So how is Gillis’s comedy in regard to marginalized groups any different? Well, when looking at Gillis through the same lens as Chappelle, I do not see this same bigotry or ignorance evident.

Gillis himself never embraced this label, either. The whole time he was “canceled” in 2019, he always affirmed that he understood and accepted SNL’s decision. Additionally, while many comedians in recent years have adopted a shallow and unfunny “anti-woke” persona, Gillis has never leaned into this territory, instead choosing to focus on his own personal brand of comedy.

My main argument is that there is a meaningful difference between Gillis and a comedian like Dave Chappelle, who I unequivocally disapprove of along with many of the same people criticizing Gillis. Chappelle, who has had a legendary comedy career, has in recent years traded his past brilliance for uninspired jokes of the lowest-common denominator which would’ve been unfunny even five years ago.

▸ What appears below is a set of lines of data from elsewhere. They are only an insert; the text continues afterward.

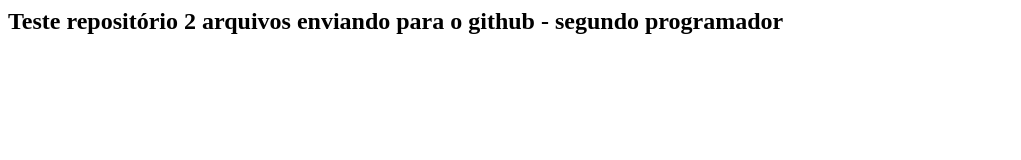
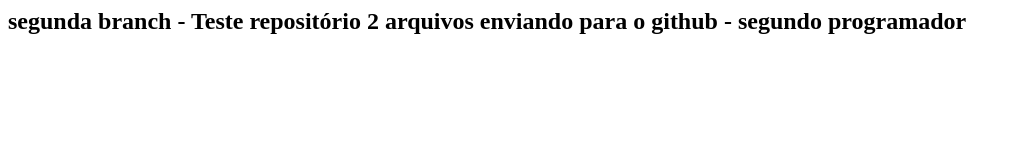
Before and after one commit to MatheusSoul/treinaweb-git-fundamentos, a plain HTML site: page index.html in a window 1280 px wide. Shown: the whole page, without its empty margins (0-1021 px from the left). Drawn offline with Linux system fonts and the light colour scheme.

Commit message:
trabalhando com nova branch

```diff
--- a/index.html
+++ b/index.html
@@ -1 +1 @@
-<h2>Teste repositório 2 arquivos enviando para o github - segundo programador </h2>
+<h2>segunda branch - Teste repositório 2 arquivos enviando para o github - segundo programador </h2>
```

The key difference between Gillis and Chappelle is that the latter’s jokes seem to come from a genuine place of ignorance. Chappelle has overtly displayed his negative opinions on transgender people and has pushed back against any criticism on the subject, stating in his new stand-up special “I love punching down.”

Those who defend Chappelle and similar comedy acts will say that while these jokes seem bigoted, they result in great comedy. They’ll often throw around vague blanket statements like “it’s the job of a comedian to offend people,” which I think is a hilarious misrepresentation. In my opinion, the primary job of a comedian is to be funny, and I genuinely am unable to believe that anybody in good faith could think Chappelle’s recent special was good comedy.

I’m a believer that good comedy is incompatible with any comedian who earnestly prioritizes “offending people” over actual clever and funny jokes. There exists a reactionary desire among conservatives to deem any offensive comedy as good comedy, which is simply not the case. I’m all for offensive, edgy and boundary-pushing material; in fact it’s this type of humor that often results in the funniest jokes. But these jokes can only be done by someone willing to make them in the pursuit of good comedy, not in the pursuit of “punching down.”

So how is Gillis’s comedy in regard to marginalized groups any different? Well, when looking at Gillis through the same lens as Chappelle, I do not see this same bigotry or ignorance evident. While some of his jokes are done in poor taste and miss the mark, Gillis doesn’t appear to be someone who wants to capitalize off of being offensive, rather someone who is willing to go into risky territory, sometimes wrongly, for the sake of humor.

In my opinion, the ideal comedian is someone who can take the worst forms of bigotry — racism, misogyny, transphobia, etc. — and flip them on their head, thus effectively making fun of the bigotry itself and the people who embody it. I believe this is the critical difference between whether offensive material should be acceptable or not: Does the comedian stray into offensive territory while pursuing the task of satirizing these social ills, or do they embody the social ills themselves at face value?


Featured photo courtesy of Netflix, Instagram